By Lucas Nwachukwu
The failure of the Nigerian Government to provide electricity supply for both domestic and commercial consumption is attributed to the gross inefficiency of the sector and the profit-before-people drive (greed) of the sector’s players. This lackluster performance of the Nigeria power sector meant that some 40% of Nigerians lack access electricity supply. Electricity deficit in Nigeria, has continued to remain a major obstacle to human and socio-economic development of the country with far-reaching negative implications for the macro and micro economic sectors.
As artisanal refineries have continued to operate, with attendant environmental and social hazards, Social Action examined the practice in and around Omadino community in Warri-South Local Government Area of Delta State, and sheds light on the environmental consequences, amid government’s inadequate responses. Read more

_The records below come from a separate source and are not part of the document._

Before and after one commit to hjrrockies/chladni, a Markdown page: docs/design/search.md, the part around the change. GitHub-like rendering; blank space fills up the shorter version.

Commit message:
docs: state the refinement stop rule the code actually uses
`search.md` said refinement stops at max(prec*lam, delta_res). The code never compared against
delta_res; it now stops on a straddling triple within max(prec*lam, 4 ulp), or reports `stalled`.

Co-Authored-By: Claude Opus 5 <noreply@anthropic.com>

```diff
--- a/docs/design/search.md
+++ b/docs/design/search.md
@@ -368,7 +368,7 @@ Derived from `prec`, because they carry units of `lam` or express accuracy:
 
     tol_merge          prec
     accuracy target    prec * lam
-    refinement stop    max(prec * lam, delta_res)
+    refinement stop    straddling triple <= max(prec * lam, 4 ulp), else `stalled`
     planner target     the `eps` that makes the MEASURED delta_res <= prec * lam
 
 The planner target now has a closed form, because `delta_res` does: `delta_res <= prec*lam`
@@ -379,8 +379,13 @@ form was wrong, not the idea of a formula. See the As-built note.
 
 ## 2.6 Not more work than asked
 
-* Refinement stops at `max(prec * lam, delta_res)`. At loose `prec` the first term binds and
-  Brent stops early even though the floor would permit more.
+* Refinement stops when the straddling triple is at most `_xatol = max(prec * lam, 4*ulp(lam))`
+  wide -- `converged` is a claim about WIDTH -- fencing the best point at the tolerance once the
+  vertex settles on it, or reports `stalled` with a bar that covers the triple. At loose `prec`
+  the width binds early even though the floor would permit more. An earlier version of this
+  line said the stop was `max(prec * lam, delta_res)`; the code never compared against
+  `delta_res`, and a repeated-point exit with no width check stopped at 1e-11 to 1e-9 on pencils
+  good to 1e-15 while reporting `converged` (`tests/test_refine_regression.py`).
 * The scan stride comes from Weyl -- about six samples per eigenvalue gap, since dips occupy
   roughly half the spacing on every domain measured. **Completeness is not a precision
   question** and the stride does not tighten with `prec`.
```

Administrations at the federal, state and local governments always come with new policies, developments and changes intended to showcase its performance in providing the dividends of democracy to the citizens. However, despite numerous infrastructure and development projects embarked upon by the federal, state and local governments areas (LGAs), Nigerian citizens have seen crumbling public infrastructures as successive administrations do not adequately maintain projects.
The administration Chief Barrister Ezenwo Nyesom Wike in Rivers State has embarked on several commendable infrastructure projects, especially in road construction. In the past months, the state has witnessed the commencement of three new flyovers in ObioAkpor and Port Harcourt City Local Government Areas (LGAs). These include the Oro Abali flyover (Garrison Junction), which has been completed and commissioned, the Okoro Nundo flyover (Rumuokoro), and the Artillery Flyover as part of other numerous urban renewal constructions ongoing in Rivers State.

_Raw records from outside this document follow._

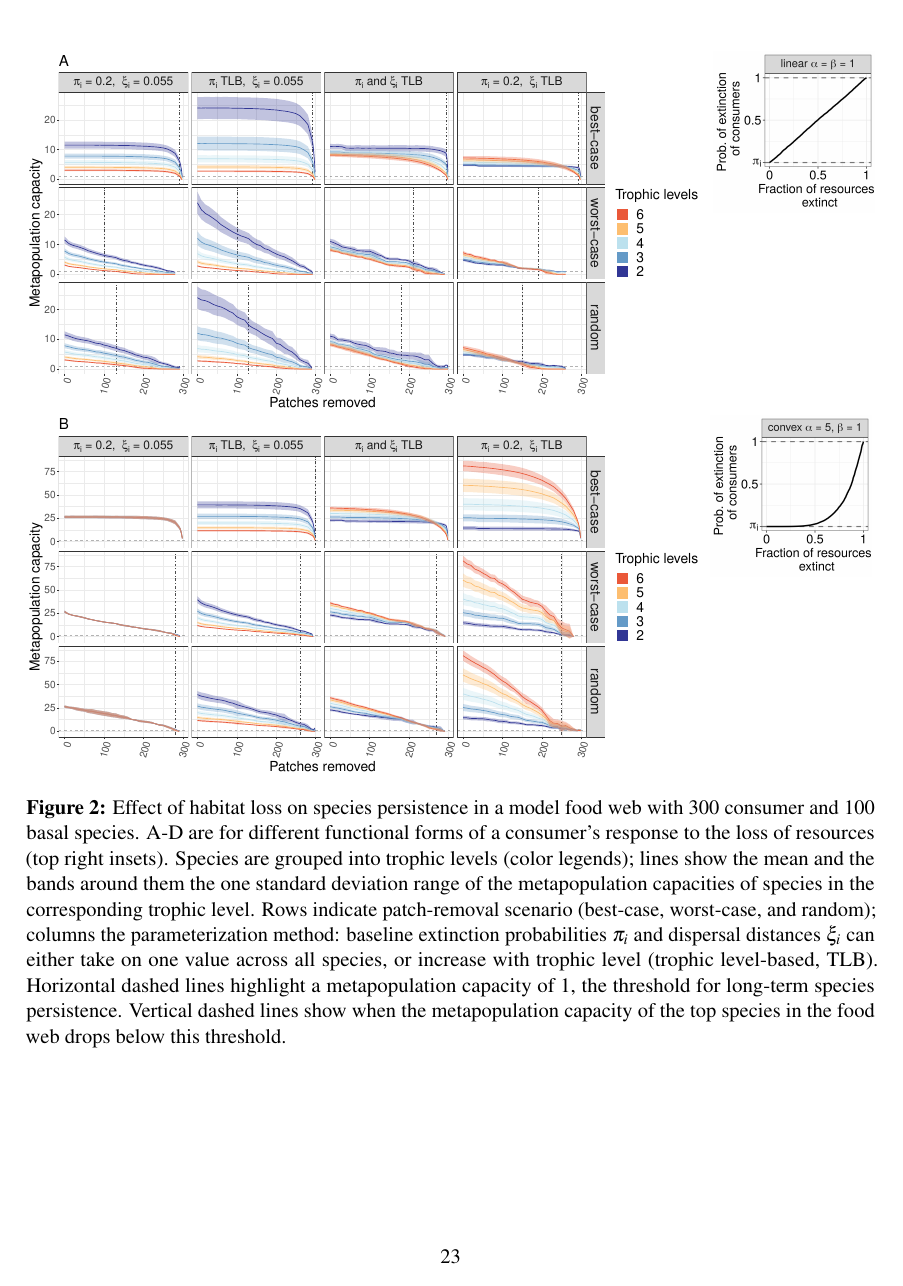
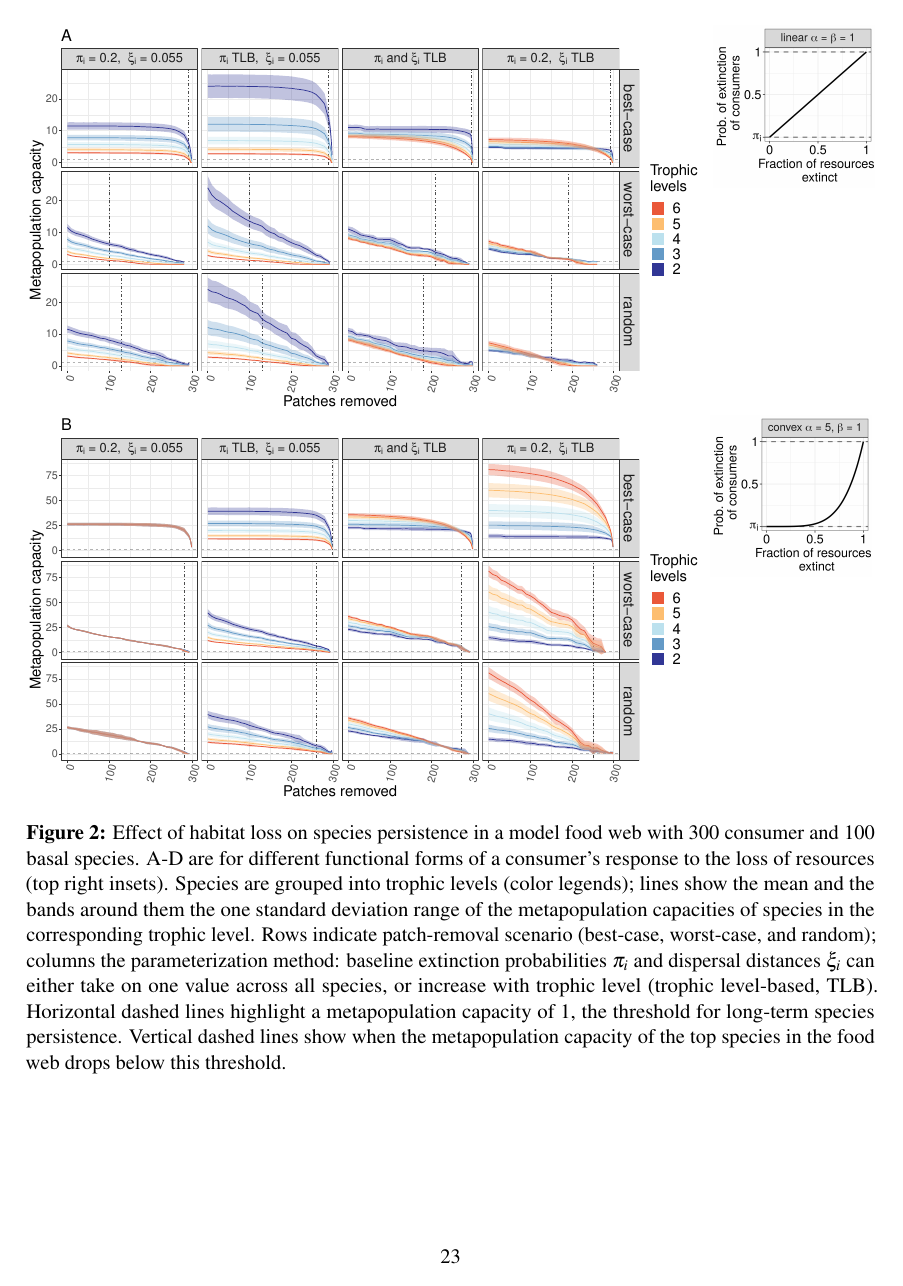
Before and after one commit to annaeklof/bayesian_metacomm, a LaTeX paper (text/round2/manuscript.tex): page 23 of 26. The pictures show the PDF file text/round2/manuscript.pdf that the author committed with the source.

Commit message:
plots updated

```diff
--- a/text/round2/manuscript.tex
+++ b/text/round2/manuscript.tex
@@ -325,14 +325,14 @@
 
 
 \begin{figure}
-  \indent\includegraphics[width=0.18\textwidth]{fform_1_1.png}
-  \includegraphics[width=0.18\textwidth]{fform_5_1.png}
-  \includegraphics[width=0.18\textwidth]{fform_1_5.png}
-  \includegraphics[width=0.18\textwidth]{fform_5_5.png}
-  \includegraphics[width=0.18\textwidth]{fform_0_0.png}
-  \includegraphics[width=\textwidth]{lambda_Serengeti_food_web_with_32_consumer_and_129_basal_species_basal_SGB.pdf}
-  \caption{Effect of habitat loss on species persistence in the Serengeti food web. Layout as in Figure~\ref{fig:patchloss}, except color legends show spatial group instead of trophic level, and columns show different functional forms of a consumer's response to the loss of resources (top insets). We show the results for the spatial group-based parameterization (SGB), whereby both the baseline extinction probabilities $\pi_i$ and dispersal distances $\xi_i$ decrease with spatial group. In the color scheme, green colors are groups whose species are primary producers, blue colors are groups with secondary consumers, and brown colors are groups with top predators.}
-  \label{fig:Serengeti}
+\centering
+\hspace{-5em}\includegraphics[width=0.18\textwidth]{fform_1_1.png}
+\hspace{1em}\includegraphics[width=0.18\textwidth]{fform_5_1.png}
+\hspace{1em}\includegraphics[width=0.18\textwidth]{fform_1_5.png}
+\hspace{1em}\includegraphics[width=0.18\textwidth]{fform_5_5.png}\vspace{1.5em}
+\includegraphics[width=\textwidth]{lambda_Serengeti_food_web_with_32_consumer_and_129_basal_species_basal_SGB.pdf}
+\caption{Effect of habitat loss on species persistence in the Serengeti food web. Layout as in Figure~\ref{fig:patchloss}, except color legends show spatial group instead of trophic level, and columns show different functional forms of a consumer's response to the loss of resources (top insets). We show the results for the spatial group-based parameterization (SGB), whereby both the baseline extinction probabilities $\pi_i$ and dispersal distances $\xi_i$ decrease with spatial group. In the color scheme, green colors are groups whose species are primary producers, blue colors are groups with secondary consumers, and brown colors are groups with top predators.}
+\label{fig:Serengeti}
 \end{figure}
 
 
```
Also changed, not shown: code/figure_script_manuscript_round2.R (+4 -4 lines), code/plot_functional_forms.R (+2 -1 lines), code/plot_patchloss.R (+1 -1 lines), code/plot_patchloss_groups.R (+1 -1 lines), figures/TL_chain.pdf, figures/fform_0_0.png (added), figures/fform_1_1.png, figures/fform_1_5.png, figures/fform_5_1.png, figures/fform_5_5.png, figures/lambda_Model_food_web_with_300_consumer_and_100_basal_species_basal_1_1.pdf, figures/lambda_Model_food_web_with_300_consumer_and_100_basal_species_basal_1_5.pdf, figures/lambda_Model_food_web_with_300_consumer_and_100_basal_species_basal_5_1.pdf, figures/lambda_Model_food_web_with_300_consumer_and_100_basal_species_basal_5_5.pdf, 3 more files.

Introduced in 2008 at the Federal Government’s instance, the Petroleum Industry Bill (PIB) now has a reputation for being one of the oldest and most contentious bills in Nigeria’s legislative history. Corruption, bad politics and deeply vested interests have all combined to ensure that the bill remains a miscarriage. It is a bill that is promoted as one that would sanitise the petroleum industry in Nigeria, improve benefits to the national economy and address the environmental and social costs borne by host communities. However, since its introduction 13 years ago, the bill has suffered several unfortunate and avoidable setbacks. That is why there was heightened expectation when the Muhammadu Buhari government reintroduced the PIB as an executive bill to the 9thNational Assembly, which promised to speedily pass the bill into law by the second quarter of 2021.
In line with its standing orders and house rules, the National Assembly announced a public hearing on the bill. The public hearing was expected to provide an avenue for public input into the bill and capture all the concerns by different interests. Public hearings, organised as part of the law-making process, enable the coalescing of recommendations from critical stakeholders to enable legislators to produce legislation that best serves the national interest, which cannot be divorced from citizens’ good.